4. Discussion

This present paper aimed to review all studies performed in Malaysia, which were divided into two themes, namely, assessment and treatment of depression. It becomes clear that research on depression in Malaysia has a long way to go before psychiatric services are able to provide an ideal level of service for the community.

Research studies vary in methodology and design and, thus, often present with conflicting findings in all areas including assessment and treatment. Consequently, small sample sizes, inadequate information on subjects’ recruitment and randomisation of the sample, unclear diagnosis and treatment protocol procedure, lack of validated instruments, limited outcome measures or variables, problems with homogeneity of samples, and problems with generalisation of the results occur. In addition, for the treatment studies, information on effect sizes and also clinical significant change were seldom given.

For the psychometric assessment, it was unfortunate that only one study used exploratory and confirmatory factor analysis in order to validate the instruments used in Malaysia. Thus, weak statistical methodology used in validation studies overstated the reliability and validity of the instruments reviewed. While the BDI had been shown to have good psychometric properties, yet only Study 4 gave a precise numbers that used the BDI as a symptom measure for depression. It was noted in Tables 1 and 2 most used the HDRS and the HADS. Unfortunately, the psychometric properties of these measures for use in Malaysia are not solid. Furthermore, besides symptoms or mood change, cognitions have also been proven to be important variables for depression research. Only until recently that cognitive measures (Automatic Thoughts Questionnaire and Dysfunctional Attitude Scale) are validated and applied as a treatment outcome measures in the country. Since Malaysia is a multiculture society with 65% Malays/Bumiputera, 26% Chinese, and 7% Indians, the studies using Malay participants only may weaken the generalisability of the validity of the instrument for the whole of Malaysia.

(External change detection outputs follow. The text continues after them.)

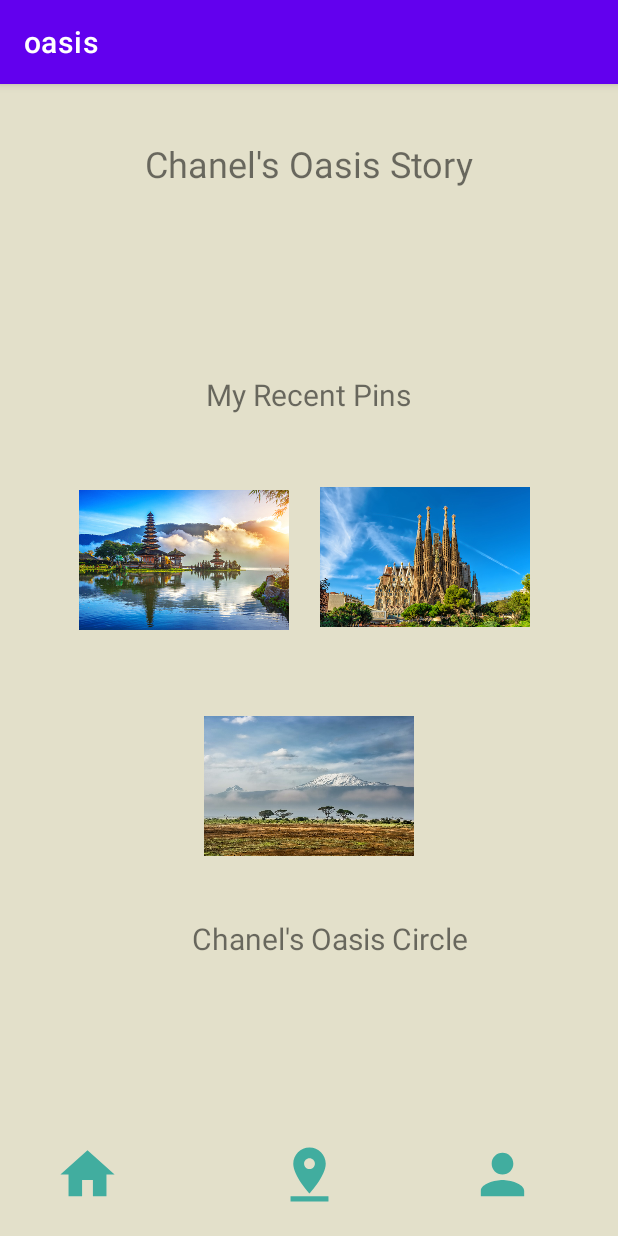
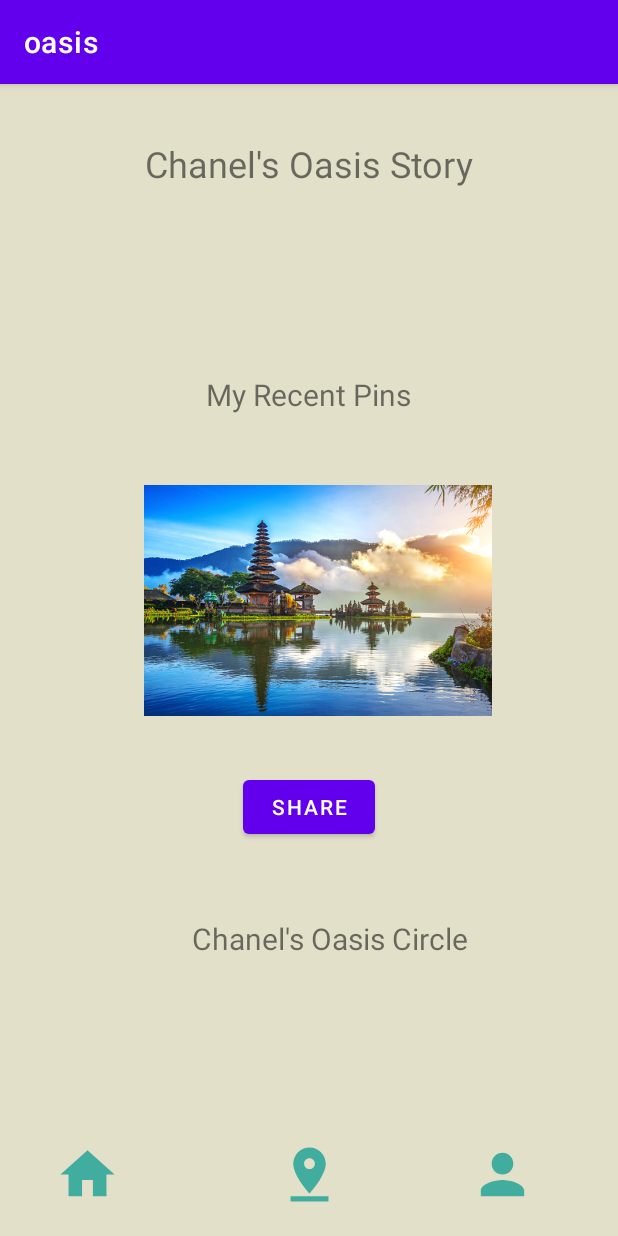
Before and after one commit to Dianique/oasis_part2, an Android app: the screen it shows after launch (MainActivity), after a tap on an icon or button, on a phone screen of 412 x 824 dp. Run offline under Robolectric (Android 15) with nearby library versions, the phone set to English and light mode, and no system bars.

Commit message:
Add-in for recyclerview with the fragments/nav.

```diff
--- a/app/src/main/java/com/example/oasis/MainActivity.kt
+++ b/app/src/main/java/com/example/oasis/MainActivity.kt
@@ -2,10 +2,16 @@ package com.example.oasis
 
 import androidx.appcompat.app.AppCompatActivity
 import android.os.Bundle
+import androidx.recyclerview.widget.RecyclerView
+import com.example.oasis.mainFeed.TravelStoriesData
 
 class MainActivity : AppCompatActivity() {
     override fun onCreate(savedInstanceState: Bundle?) {
         super.onCreate(savedInstanceState)
         setContentView(R.layout.activity_main)
+
+
+
+
     }
 }
--- a/app/src/main/java/com/example/oasis/mainFeed/TravelFeedAdapter.kt
+++ b/app/src/main/java/com/example/oasis/mainFeed/TravelFeedAdapter.kt
@@ -1,5 +1,6 @@
 package com.example.oasis.mainFeed
 
+import android.annotation.SuppressLint
 import android.util.Log
 import android.view.LayoutInflater
 import android.view.View
@@ -7,26 +8,25 @@ import android.view.ViewGroup
 import android.widget.*
 import androidx.recyclerview.widget.RecyclerView
 import com.example.oasis.R
-import com.example.oasis.mainFeed.TravelFeedAdapter.*
 
-class TravelFeedAdapter(
-    private val imageList: MutableList<Int>,
-    private val onClickListener: OnClickListner
+class TravelFeedAdapter(private val imageList: MutableList<TravelStoriesData>,
+  //  private val onClickListener: onClickListner
 ) :
-    RecyclerView.Adapter<ItemViewHolder>() {
+    RecyclerView.Adapter<TravelFeedAdapter.ItemViewHolder>() {
 
-    interface OnClickListner {
-        fun itemViewClicked(position: Int)
-    }
+
+    //interface onClickListner {
+    //  fun itemViewClicked(position: Int)
+
 
     inner class ItemViewHolder(view: View) : RecyclerView.ViewHolder(view) {//create an inner class
         //Each individual element in the list is defined by a view holder object. When the view holder is created, it doesn't have any data associated with it.
         // After the view holder is created, the RecyclerView binds it to its data.
         // You define the view holder by extending RecyclerView.ViewHolder
 
-        val travelName:TextView = view.findViewById(R.id.destination_name)
-        val userName:TextView = view.findViewById(R.id.user_name)
-        var destinationImage:ImageView = view.findViewById(R.id.destination_image)
+        val travelName: TextView = view.findViewById(R.id.destination_name)
+        val userName: TextView = view.findViewById(R.id.user_name)
+        var destinationImage: ImageView = view.findViewById(R.id.destination_image)
 
         // Provide a reference to the views for each data item
         // Complex data items may need more than one view per item, and
@@ -42,23 +42,35 @@ class TravelFeedAdapter(
         return ItemViewHolder(adapterLayout)
     }
 
-    override fun onBindViewHolder(holder: ItemViewHolder, position: Int) { //onBindViewHolder called by recyclerView to bind data to Viewholder and fill in layout.
+    @SuppressLint("ResourceType")
+    override fun onBindViewHolder(
+        holder: ItemViewHolder,
+        position: Int, ) { //onBindViewHolder called by recyclerView to bind data to Viewholder and fill in layout.
 
-        holder.travelName.text.toString()
-        holder.userName.text.toString()
-        val images = imageList[position]
-        holder.destinationImage.setImageResource(images)
+        val travel = imageList[position]
+        holder.travelName.text = "${travel.travelLocation}"
+        holder.userName.text = "${travel.traveler}"
+        holder.destinationImage.setImageResource(travel.travelImage)
+        //val resourceImage = getResources()
 
-        holder.itemView.setOnClickListener { //WILL NEED TO NAVIGATE FROM TRAVEL FEED TO PIN IT PAGES. When each recycler view line is clicked, the nav controller travels to fragmentTwo.
-            onClickListener.itemViewClicked(position)
+
+
+        //
+        //  holder.destinationImage.setImageResource(images)
+        Log.i("TravelFeedAdapter", "Prints to travel image")
+
+        //  holder.itemView.setOnClickListener { //WILL NEED TO NAVIGATE FROM TRAVEL FEED TO PIN IT PAGES. When each recycler view line is clicked, the nav controller travels to fragmentTwo.
+        //    onClickListener.itemViewClicked(position)
         //must create a holder, which serves as a wrapper for the views and return back To-Do (in its class) item that I named myData
         //typelist[position] helps to find the right TO-DO object from the dataset based on position/order
-        Log.i("ItemAdapter", "Prints to do")
+        // Log.i("ItemAdapter", "Prints to do")
 
         //   holder.itemView.setOnClickListener { //When each recycler view line is clicked, the nav controller travels to fragmentTwo.
         //       onClickListener.itemViewClicked(position)
+
+
     }
-    }
+
     override fun getItemCount(): Int {
         return imageList.size
     }
--- a/app/src/main/java/com/example/oasis/mainFeed/TravelStoriesData.kt
+++ b/app/src/main/java/com/example/oasis/mainFeed/TravelStoriesData.kt
@@ -1,6 +1,3 @@
 package com.example.oasis.mainFeed
 
-data class TravelStoriesData (var travelImage: Int)
-
-//var travelLocation: String
-// var traveler: String
+data class TravelStoriesData (var travelImage: Int, var travelLocation: String, var traveler: String)
--- a/app/src/main/java/com/example/oasis/navigation/MainFeedFragment.kt
+++ b/app/src/main/java/com/example/oasis/navigation/MainFeedFragment.kt
@@ -1,14 +1,19 @@
 package com.example.oasis.navigation
 
 import android.os.Bundle
-import android.text.Layout
 import androidx.fragment.app.Fragment
 import android.view.LayoutInflater
 import android.view.View
 import android.view.ViewGroup
 import android.widget.ImageView
+
 import androidx.navigation.fragment.findNavController
+import androidx.recyclerview.widget.LinearLayoutManager
+import androidx.recyclerview.widget.RecyclerView
 import com.example.oasis.R
+import com.example.oasis.mainFeed.TravelFeedAdapter
+
+import com.example.oasis.mainFeed.TravelStoriesData
 
 // TODO: Rename parameter arguments, choose names that match
 // the fragment initialization parameters, e.g. ARG_ITEM_NUMBER
@@ -21,31 +26,51 @@ private const val ARG_PARAM2 = "param2"
  * create an instance of this fragment.
  */
 class MainFeedFragment : Fragment() {
+    //  private val viewModel: MainFeedViewModel by activityViewModels()
+
 
     override fun onCreateView(
         inflater: LayoutInflater, container: ViewGroup?,
-        savedInstanceState: Bundle?
+        savedInstanceState: Bundle?,
     ): View? {
+
         // Inflate the layout for this fragment
         return inflater.inflate(R.layout.fragment_main_feed, container, false)
+
+
     }
 
     override fun onViewCreated(view: View, savedInstanceState: Bundle?) {
         super.onViewCreated(view, savedInstanceState)
-        view.findViewById<ImageView>(R.id.main_profile_icon).setOnClickListener {
 
-            val mainToProfileFragment =
-                MainFeedFragmentDirections.actionMainFeedFragmentToProfileFragment()
-            findNavController().navigate(mainToProfileFragment)
-        }
 
         view.findViewById<ImageView>(R.id.main_pin_icon).setOnClickListener {
 
             val mainToPinItFragment =
                 MainFeedFragmentDirections.actionMainFeedFragmentToPinItFragment3()
             findNavController().navigate(mainToPinItFragment)
+
+
+        }
+
+        view.findViewById<ImageView>(R.id.main_profile_icon).setOnClickListener {
+
+            val mainToProfile = MainFeedFragmentDirections.actionMainFeedFragmentToProfileFragment()
+            findNavController().navigate(mainToProfile)
+        }
+        val travelLists = mutableListOf(
+            TravelStoriesData(R.drawable.bali, "Bali", "Dia's Oasis"),
+            TravelStoriesData(R.drawable.amboseli, "Kenya", "Daniel's Oasis"),
+            TravelStoriesData(R.drawable.barcelona, "Barcelona", "Max's Oasis")
+
+        )
+
+        val rV = view.findViewById<RecyclerView>(R.id.recycler_view)
+        rV.apply {
+            layoutManager = LinearLayoutManager(context)
+            adapter = TravelFeedAdapter(travelLists)
+
         }
     }
 
-
 }
--- a/app/src/main/java/com/example/oasis/navigation/PinItFragment.kt
+++ b/app/src/main/java/com/example/oasis/navigation/PinItFragment.kt
@@ -1,7 +1,6 @@
 package com.example.oasis.navigation
 
 import android.os.Bundle
-import android.text.Layout
 import androidx.fragment.app.Fragment
 import android.view.LayoutInflater
 import android.view.View
@@ -29,6 +28,7 @@ class PinItFragment : Fragment() {
         // Inflate the layout for this fragment
         return inflater.inflate(R.layout.fragment_pin_it, container, false)
     }
+
     override fun onViewCreated(view: View, savedInstanceState: Bundle?) {
         super.onViewCreated(view, savedInstanceState)
         view.findViewById<ImageView>(R.id.home_icon_pinIt).setOnClickListener {
@@ -37,10 +37,9 @@ class PinItFragment : Fragment() {
             findNavController().navigate(pinToMainFeed)
         }
         view.findViewById<ImageView>(R.id.profile_icon_pinIt).setOnClickListener {
+
             val pinToProfile = PinItFragmentDirections.actionPinItFragmentToProfileFragment()
             findNavController().navigate(pinToProfile)
-
-
 
         }
     }
--- a/app/src/main/res/layout/fragment_profile.xml
+++ b/app/src/main/res/layout/fragment_profile.xml
@@ -86,41 +86,27 @@
 
     <ImageView
         android:id="@+id/imageBali"
-        android:layout_width="140dp"
-        android:layout_height="140dp"
+        android:layout_width="232dp"
+        android:layout_height="195dp"
         android:src="@drawable/bali"
         app:layout_constraintBottom_toBottomOf="parent"
         app:layout_constraintEnd_toEndOf="parent"
-        app:layout_constraintHorizontal_bias="0.193"
+        app:layout_constraintHorizontal_bias="0.533"
         app:layout_constraintStart_toStartOf="parent"
         app:layout_constraintTop_toTopOf="parent"
-        app:layout_constraintVertical_bias="0.394"
+        app:layout_constraintVertical_bias="0.431"
         tools:src="@tools:sample/avatars" />
 
-    <ImageView
-        android:id="@+id/imageAmboseli"
-        android:layout_width="140dp"
-        android:layout_height="140dp"
-        android:src="@drawable/amboseli"
+    <Button
+        android:id="@+id/shareButton"
+        android:layout_width="wrap_content"
+        android:layout_height="wrap_content"
+        android:text="Share"
         app:layout_constraintBottom_toBottomOf="parent"
         app:layout_constraintEnd_toEndOf="parent"
         app:layout_constraintStart_toStartOf="parent"
         app:layout_constraintTop_toTopOf="parent"
-        app:layout_constraintVertical_bias="0.634"
-        tools:src="@tools:sample/avatars" />
-
-    <ImageView
-        android:id="@+id/imageBarcelona"
-        android:layout_width="140dp"
-        android:layout_height="140dp"
-        android:src="@drawable/barcelona"
-        app:layout_constraintBottom_toBottomOf="parent"
-        app:layout_constraintEnd_toEndOf="parent"
-        app:layout_constraintHorizontal_bias="0.785"
-        app:layout_constraintStart_toStartOf="parent"
-        app:layout_constraintTop_toTopOf="parent"
-        app:layout_constraintVertical_bias="0.391"
-        tools:src="@tools:sample/avatars" />
+        app:layout_constraintVertical_bias="0.636" />
 
 
 </androidx.constraintlayout.widget.ConstraintLayout>
--- a/app/src/main/res/navigation/nav_graph.xml
+++ b/app/src/main/res/navigation/nav_graph.xml
@@ -10,6 +10,11 @@
         android:name="com.example.oasis.navigation.ProfileFragment"
         android:label="fragment_profile"
         tools:layout="@layout/fragment_profile" >
+        <argument
+
+            android:name="baliImageView"
+            android:defaultValue=""
+            app:argType="string"></argument>
         <action
             android:id="@+id/action_profileFragment_to_mainFeedFragment"
             app:destination="@id/mainFeedFragment" />
@@ -22,12 +27,13 @@
         android:name="com.example.oasis.navigation.MainFeedFragment"
         android:label="fragment_main_feed"
         tools:layout="@layout/fragment_main_feed" >
+
+        <action
+            android:id="@+id/action_mainFeedFragment_to_pinItFragment3"
+            app:destination="@id/pinItFragment" />
         <action
             android:id="@+id/action_mainFeedFragment_to_profileFragment"
             app:destination="@id/profileFragment" />
-        <action
-            android:id="@+id/action_mainFeedFragment_to_pinItFragment3"
-            app:destination="@id/pinItFragment" />
     </fragment>
     <fragment
         android:id="@+id/pinItFragment"
```
Also changed, not shown: app/src/main/java/com/example/oasis/navigation/ProfileFragment.kt (+13 -17 lines), app/src/main/res/layout/display_view.xml (+13 -9 lines). Lines whose indentation alone changed are shown as unchanged.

5. Conclusions

In summary, there is evidence that some progress had been made in improving the assessment and treatment for patients with depression. Recently, an indigenously constructed and validated instrument for the screening of mental health problem was developed [39]. In terms of Group CBT, it has been growing favourable by many psychiatrist and primary care personnel because it can be delivered to a large number of participants with a minimum of time, thus making it an ideal intervention for research into, and treatment of, depression not just in psychiatric services but also in oncology, cardiac, and endocrine clinical services. It is hoped that, with further research and expansion of cognitive behavioural model application, patients will be able to receive evidence-based and contextually such as culturally and religiously appropriate treatments.


The authors would like to express their warmth gratitude to Professor Sherina Mohd Sidik and Associate Professor Ramli Musa for their kindness to share their publication in order to make this paper possible. This paper is part of doctorate thesis for the first author and had received no funding sources and no conflict of interests.